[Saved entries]
"""
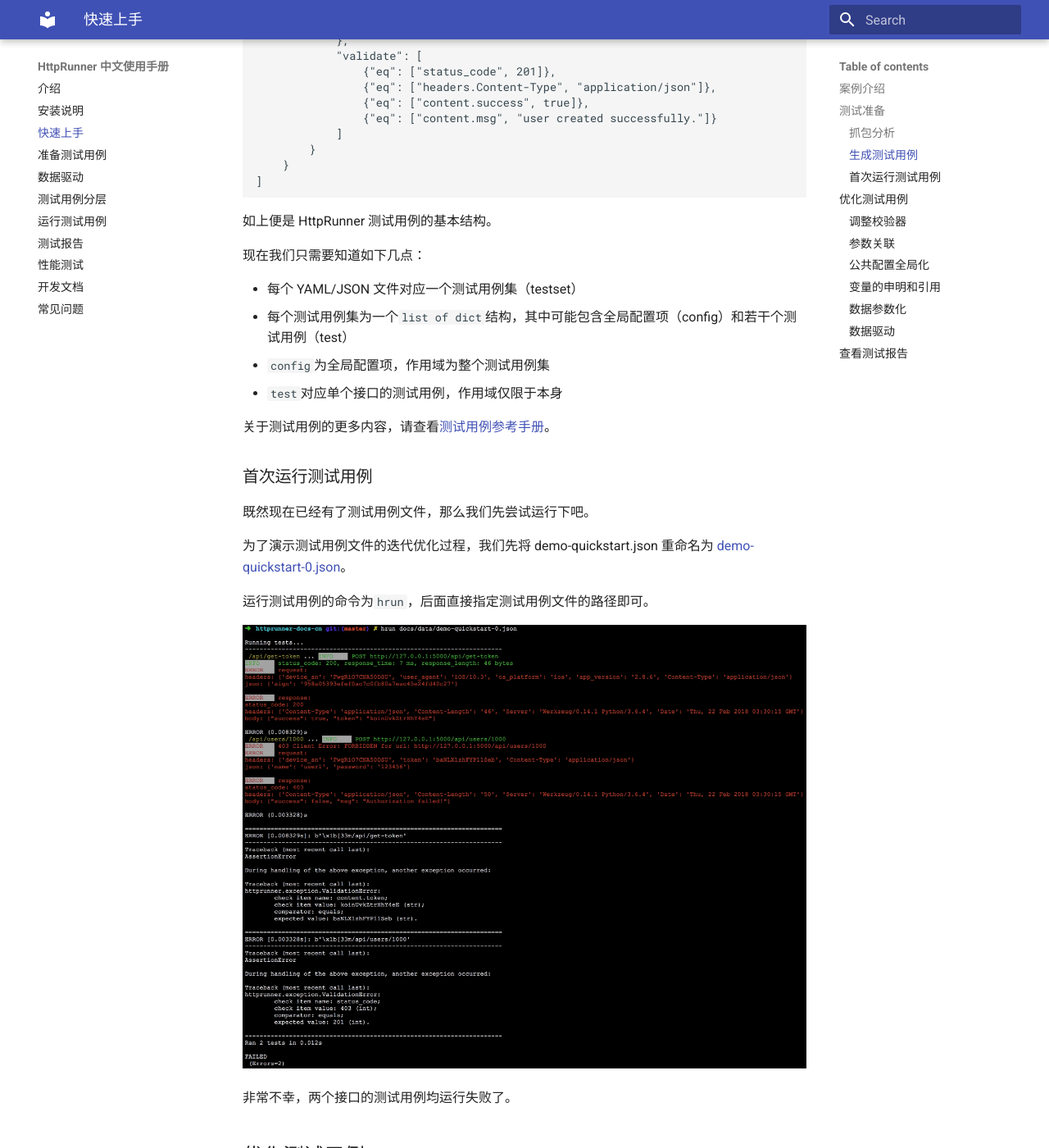
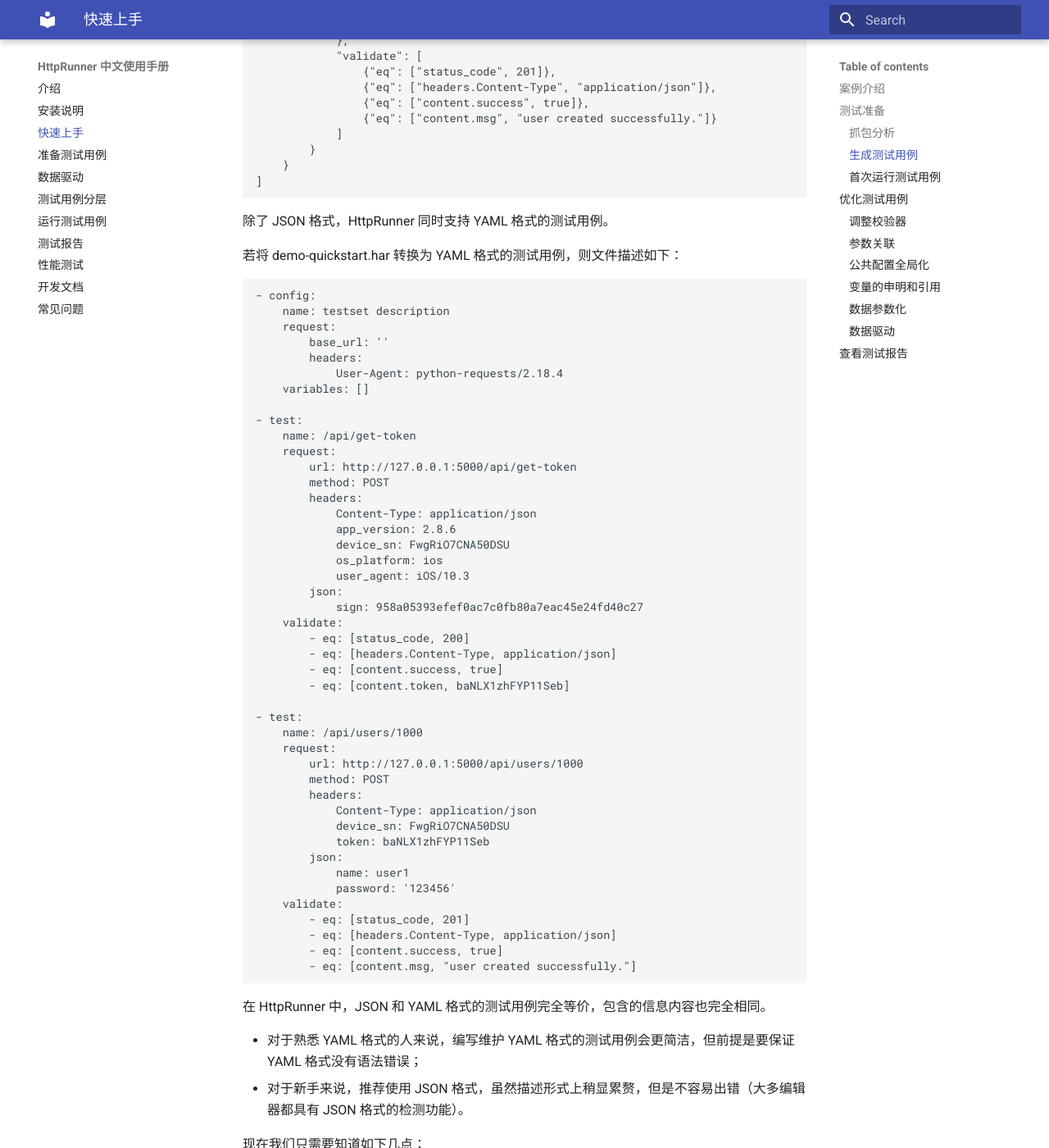
Before and after one commit to httprunner/docs-v1x, an MkDocs documentation site: the page built from docs/quickstart.md, in a window 1280 px wide and 1400 px high, scrolled down 3436 px. Shown: the whole window at 82% size. Built offline with MkDocs 1.6.1 and Material for MkDocs 9.7.7, drawn with Linux system fonts in a browser that asks for light colours; old or Windows-style settings are respelled for this version of MkDocs; some of the changed text lies outside the part shown.

Commit message:
update quickstart: add YAML format testcases

````diff
--- a/docs/quickstart.md
+++ b/docs/quickstart.md
@@ -114,7 +114,61 @@
 ]
 ```
 
-如上便是 HttpRunner 测试用例的基本结构。
+除了 JSON 格式，HttpRunner 同时支持 YAML 格式的测试用例。
+
+若将 demo-quickstart.har 转换为 YAML 格式的测试用例，则文件描述如下：
+
+```yaml
+- config:
+    name: testset description
+    request:
+        base_url: ''
+        headers:
+            User-Agent: python-requests/2.18.4
+    variables: []
+
+- test:
+    name: /api/get-token
+    request:
+        url: http://127.0.0.1:5000/api/get-token
+        method: POST
+        headers:
+            Content-Type: application/json
+            app_version: 2.8.6
+            device_sn: FwgRiO7CNA50DSU
+            os_platform: ios
+            user_agent: iOS/10.3
+        json:
+            sign: 958a05393efef0ac7c0fb80a7eac45e24fd40c27
+    validate:
+        - eq: [status_code, 200]
+        - eq: [headers.Content-Type, application/json]
+        - eq: [content.success, true]
+        - eq: [content.token, baNLX1zhFYP11Seb]
+
+- test:
+    name: /api/users/1000
+    request:
+        url: http://127.0.0.1:5000/api/users/1000
+        method: POST
+        headers:
+            Content-Type: application/json
+            device_sn: FwgRiO7CNA50DSU
+            token: baNLX1zhFYP11Seb
+        json:
+            name: user1
+            password: '123456'
+    validate:
+        - eq: [status_code, 201]
+        - eq: [headers.Content-Type, application/json]
+        - eq: [content.success, true]
+        - eq: [content.msg, "user created successfully."]
+```
+
+在 HttpRunner 中，JSON 和 YAML 格式的测试用例完全等价，包含的信息内容也完全相同。
+
+- 对于熟悉 YAML 格式的人来说，编写维护 YAML 格式的测试用例会更简洁，但前提是要保证 YAML 格式没有语法错误；
+- 对于新手来说，推荐使用 JSON 格式，虽然描述形式上稍显累赘，但是不容易出错（大多编辑器都具有 JSON 格式的检测功能）。
 
 现在我们只需要知道如下几点：
 
@@ -123,13 +177,15 @@
 - `config`为全局配置项，作用域为整个测试用例集
 - `test`对应单个接口的测试用例，作用域仅限于本身
 
+如上便是 HttpRunner 测试用例的基本结构。
+
 关于测试用例的更多内容，请查看[测试用例参考手册](/testcase/)。
 
 ### 首次运行测试用例
 
 既然现在已经有了测试用例文件，那么我们先尝试运行下吧。
 
-为了演示测试用例文件的迭代优化过程，我们先将 demo-quickstart.json 重命名为 [demo-quickstart-0.json](data/demo-quickstart-0.json)。
+为了演示测试用例文件的迭代优化过程，我们先将 demo-quickstart.json 重命名为 [demo-quickstart-0.json](data/demo-quickstart-0.json)（对应的 YAML 格式：[demo-quickstart-0.yml](data/demo-quickstart-0.yml)）。
 
 运行测试用例的命令为`hrun`，后面直接指定测试用例文件的路径即可。
 
@@ -164,7 +220,7 @@
 
 正确的做法是，在测试用例的 validate 中应该去掉这类动态变化的值。
 
-去除该项后，将用例另存为 [demo-quickstart-1.json](data/demo-quickstart-1.json)。
+去除该项后，将用例另存为 [demo-quickstart-1.json](data/demo-quickstart-1.json)（对应的 YAML 格式：[demo-quickstart-1.yml](data/demo-quickstart-1.yml)）。
 
 再次运行测试用例，运行结果如下：
 
@@ -208,7 +264,7 @@
 }
 ```
 
-修改后的测试用例另存为 [demo-quickstart-2.json](data/demo-quickstart-2.json)。
+修改后的测试用例另存为 [demo-quickstart-2.json](data/demo-quickstart-2.json)（对应的 YAML 格式：[demo-quickstart-2.yml](data/demo-quickstart-2.yml)）。
 
 再次运行测试用例，运行结果如下：
 
@@ -241,7 +297,7 @@
 }
 ```
 
-其中，host 部分对应 config 中的 base_url。调整后的测试用例另存为 [demo-quickstart-3.json](data/demo-quickstart-3.json)。
+其中，host 部分对应 config 中的 base_url。调整后的测试用例另存为 [demo-quickstart-3.json](data/demo-quickstart-3.json)（对应的 YAML 格式：[demo-quickstart-3.yml](data/demo-quickstart-3.yml)）。
 
 重启 flask 应用服务后再次运行测试用例，所有的测试用例仍然运行成功。
 
@@ -253,7 +309,7 @@
 
 在 HttpRunner 中，支持变量申明（`variables`）和引用（`$var`）的机制。在 config 和 test 中均可以通过 variables 关键字定义变量，然后在测试用例中可以通过 `$ + 变量名称` 的方式引用变量。区别在于，在 config 中定义的变量为全局的，整个测试用例集（testset）的所有地方均可以引用；在 test 中定义的变量作用域仅局限于当前测试用例（testcase）。
 
-对上述硬编码的参数进行变量申请和引用调整后，新的测试用例集另存为 [demo-quickstart-4.json](data/demo-quickstart-4.json)。
+对上述硬编码的参数进行变量申请和引用调整后，新的测试用例集另存为 [demo-quickstart-4.json](data/demo-quickstart-4.json)（对应的 YAML 格式：[demo-quickstart-4.yml](data/demo-quickstart-4.yml)）。
 
 重启 flask 应用服务后再次运行测试用例，所有的测试用例仍然运行成功。
 
@@ -313,7 +369,7 @@
 }
 ```
 
-对测试用例进行上述调整后，另存为 [demo-quickstart-5.json](data/demo-quickstart-5.json)。
+对测试用例进行上述调整后，另存为 [demo-quickstart-5.json](data/demo-quickstart-5.json)（对应的 YAML 格式：[demo-quickstart-5.yml](data/demo-quickstart-5.yml)）。
 
 重启 flask 应用服务后再次运行测试用例，所有的测试用例仍然运行成功。
 
@@ -357,7 +413,7 @@
 
 完成以上两步后，针对 user_id 的参数化数据驱动就完成了。
 
-将经过调整的测试用例另存为 [demo-quickstart-6.json](data/demo-quickstart-6.json)，重启 flask 应用服务后再次运行测试用例，测试用例运行情况如下所示：
+将经过调整的测试用例另存为 [demo-quickstart-6.json](data/demo-quickstart-6.json)（对应的 YAML 格式：[demo-quickstart-6.yml](data/demo-quickstart-6.yml)），重启 flask 应用服务后再次运行测试用例，测试用例运行情况如下所示：
 
 ![](/images/run-demo-quickstart-6.jpg)
 
````
Also changed, not shown: docs/data/demo-quickstart-0.yml (added, +44 -0 lines), docs/data/demo-quickstart-1.yml (added, +43 -0 lines), docs/data/demo-quickstart-2.yml (added, +45 -0 lines), docs/data/demo-quickstart-3.yml (added, +43 -0 lines), docs/data/demo-quickstart-4.yml (added, +49 -0 lines), docs/data/demo-quickstart-5.yml (added, +49 -0 lines), docs/data/demo-quickstart-6.yml (added, +51 -0 lines), docs/data/demo-quickstart.yml (added, +58 -0 lines), 1 other file.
"""
# [Exercise]
Exactly as they stand, the entries must be written out again, pictures excluded.

# [Answer below]
Before and after one commit to httprunner/docs-v1x, an MkDocs documentation site: the page built from docs/quickstart.md, in a window 1280 px wide and 1400 px high, scrolled down 3436 px. Shown: the whole window at 82% size. Built offline with MkDocs 1.6.1 and Material for MkDocs 9.7.7, drawn with Linux system fonts in a browser that asks for light colours; old or Windows-style settings are respelled for this version of MkDocs; some of the changed text lies outside the part shown.

Commit message:
update quickstart: add YAML format testcases

````diff
--- a/docs/quickstart.md
+++ b/docs/quickstart.md
@@ -114,7 +114,61 @@
 ]
 ```
 
-如上便是 HttpRunner 测试用例的基本结构。
+除了 JSON 格式，HttpRunner 同时支持 YAML 格式的测试用例。
+
+若将 demo-quickstart.har 转换为 YAML 格式的测试用例，则文件描述如下：
+
+```yaml
+- config:
+    name: testset description
+    request:
+        base_url: ''
+        headers:
+            User-Agent: python-requests/2.18.4
+    variables: []
+
+- test:
+    name: /api/get-token
+    request:
+        url: http://127.0.0.1:5000/api/get-token
+        method: POST
+        headers:
+            Content-Type: application/json
+            app_version: 2.8.6
+            device_sn: FwgRiO7CNA50DSU
+            os_platform: ios
+            user_agent: iOS/10.3
+        json:
+            sign: 958a05393efef0ac7c0fb80a7eac45e24fd40c27
+    validate:
+        - eq: [status_code, 200]
+        - eq: [headers.Content-Type, application/json]
+        - eq: [content.success, true]
+        - eq: [content.token, baNLX1zhFYP11Seb]
+
+- test:
+    name: /api/users/1000
+    request:
+        url: http://127.0.0.1:5000/api/users/1000
+        method: POST
+        headers:
+            Content-Type: application/json
+            device_sn: FwgRiO7CNA50DSU
+            token: baNLX1zhFYP11Seb
+        json:
+            name: user1
+            password: '123456'
+    validate:
+        - eq: [status_code, 201]
+        - eq: [headers.Content-Type, application/json]
+        - eq: [content.success, true]
+        - eq: [content.msg, "user created successfully."]
+```
+
+在 HttpRunner 中，JSON 和 YAML 格式的测试用例完全等价，包含的信息内容也完全相同。
+
+- 对于熟悉 YAML 格式的人来说，编写维护 YAML 格式的测试用例会更简洁，但前提是要保证 YAML 格式没有语法错误；
+- 对于新手来说，推荐使用 JSON 格式，虽然描述形式上稍显累赘，但是不容易出错（大多编辑器都具有 JSON 格式的检测功能）。
 
 现在我们只需要知道如下几点：
 
@@ -123,13 +177,15 @@
 - `config`为全局配置项，作用域为整个测试用例集
 - `test`对应单个接口的测试用例，作用域仅限于本身
 
+如上便是 HttpRunner 测试用例的基本结构。
+
 关于测试用例的更多内容，请查看[测试用例参考手册](/testcase/)。
 
 ### 首次运行测试用例
 
 既然现在已经有了测试用例文件，那么我们先尝试运行下吧。
 
-为了演示测试用例文件的迭代优化过程，我们先将 demo-quickstart.json 重命名为 [demo-quickstart-0.json](data/demo-quickstart-0.json)。
+为了演示测试用例文件的迭代优化过程，我们先将 demo-quickstart.json 重命名为 [demo-quickstart-0.json](data/demo-quickstart-0.json)（对应的 YAML 格式：[demo-quickstart-0.yml](data/demo-quickstart-0.yml)）。
 
 运行测试用例的命令为`hrun`，后面直接指定测试用例文件的路径即可。
 
@@ -164,7 +220,7 @@
 
 正确的做法是，在测试用例的 validate 中应该去掉这类动态变化的值。
 
-去除该项后，将用例另存为 [demo-quickstart-1.json](data/demo-quickstart-1.json)。
+去除该项后，将用例另存为 [demo-quickstart-1.json](data/demo-quickstart-1.json)（对应的 YAML 格式：[demo-quickstart-1.yml](data/demo-quickstart-1.yml)）。
 
 再次运行测试用例，运行结果如下：
 
@@ -208,7 +264,7 @@
 }
 ```
 
-修改后的测试用例另存为 [demo-quickstart-2.json](data/demo-quickstart-2.json)。
+修改后的测试用例另存为 [demo-quickstart-2.json](data/demo-quickstart-2.json)（对应的 YAML 格式：[demo-quickstart-2.yml](data/demo-quickstart-2.yml)）。
 
 再次运行测试用例，运行结果如下：
 
@@ -241,7 +297,7 @@
 }
 ```
 
-其中，host 部分对应 config 中的 base_url。调整后的测试用例另存为 [demo-quickstart-3.json](data/demo-quickstart-3.json)。
+其中，host 部分对应 config 中的 base_url。调整后的测试用例另存为 [demo-quickstart-3.json](data/demo-quickstart-3.json)（对应的 YAML 格式：[demo-quickstart-3.yml](data/demo-quickstart-3.yml)）。
 
 重启 flask 应用服务后再次运行测试用例，所有的测试用例仍然运行成功。
 
@@ -253,7 +309,7 @@
 
 在 HttpRunner 中，支持变量申明（`variables`）和引用（`$var`）的机制。在 config 和 test 中均可以通过 variables 关键字定义变量，然后在测试用例中可以通过 `$ + 变量名称` 的方式引用变量。区别在于，在 config 中定义的变量为全局的，整个测试用例集（testset）的所有地方均可以引用；在 test 中定义的变量作用域仅局限于当前测试用例（testcase）。
 
-对上述硬编码的参数进行变量申请和引用调整后，新的测试用例集另存为 [demo-quickstart-4.json](data/demo-quickstart-4.json)。
+对上述硬编码的参数进行变量申请和引用调整后，新的测试用例集另存为 [demo-quickstart-4.json](data/demo-quickstart-4.json)（对应的 YAML 格式：[demo-quickstart-4.yml](data/demo-quickstart-4.yml)）。
 
 重启 flask 应用服务后再次运行测试用例，所有的测试用例仍然运行成功。
 
@@ -313,7 +369,7 @@
 }
 ```
 
-对测试用例进行上述调整后，另存为 [demo-quickstart-5.json](data/demo-quickstart-5.json)。
+对测试用例进行上述调整后，另存为 [demo-quickstart-5.json](data/demo-quickstart-5.json)（对应的 YAML 格式：[demo-quickstart-5.yml](data/demo-quickstart-5.yml)）。
 
 重启 flask 应用服务后再次运行测试用例，所有的测试用例仍然运行成功。
 
@@ -357,7 +413,7 @@
 
 完成以上两步后，针对 user_id 的参数化数据驱动就完成了。
 
-将经过调整的测试用例另存为 [demo-quickstart-6.json](data/demo-quickstart-6.json)，重启 flask 应用服务后再次运行测试用例，测试用例运行情况如下所示：
+将经过调整的测试用例另存为 [demo-quickstart-6.json](data/demo-quickstart-6.json)（对应的 YAML 格式：[demo-quickstart-6.yml](data/demo-quickstart-6.yml)），重启 flask 应用服务后再次运行测试用例，测试用例运行情况如下所示：
 
 ![](/images/run-demo-quickstart-6.jpg)
 
````
Also changed, not shown: docs/data/demo-quickstart-0.yml (added, +44 -0 lines), docs/data/demo-quickstart-1.yml (added, +43 -0 lines), docs/data/demo-quickstart-2.yml (added, +45 -0 lines), docs/data/demo-quickstart-3.yml (added, +43 -0 lines), docs/data/demo-quickstart-4.yml (added, +49 -0 lines), docs/data/demo-quickstart-5.yml (added, +49 -0 lines), docs/data/demo-quickstart-6.yml (added, +51 -0 lines), docs/data/demo-quickstart.yml (added, +58 -0 lines), 1 other file.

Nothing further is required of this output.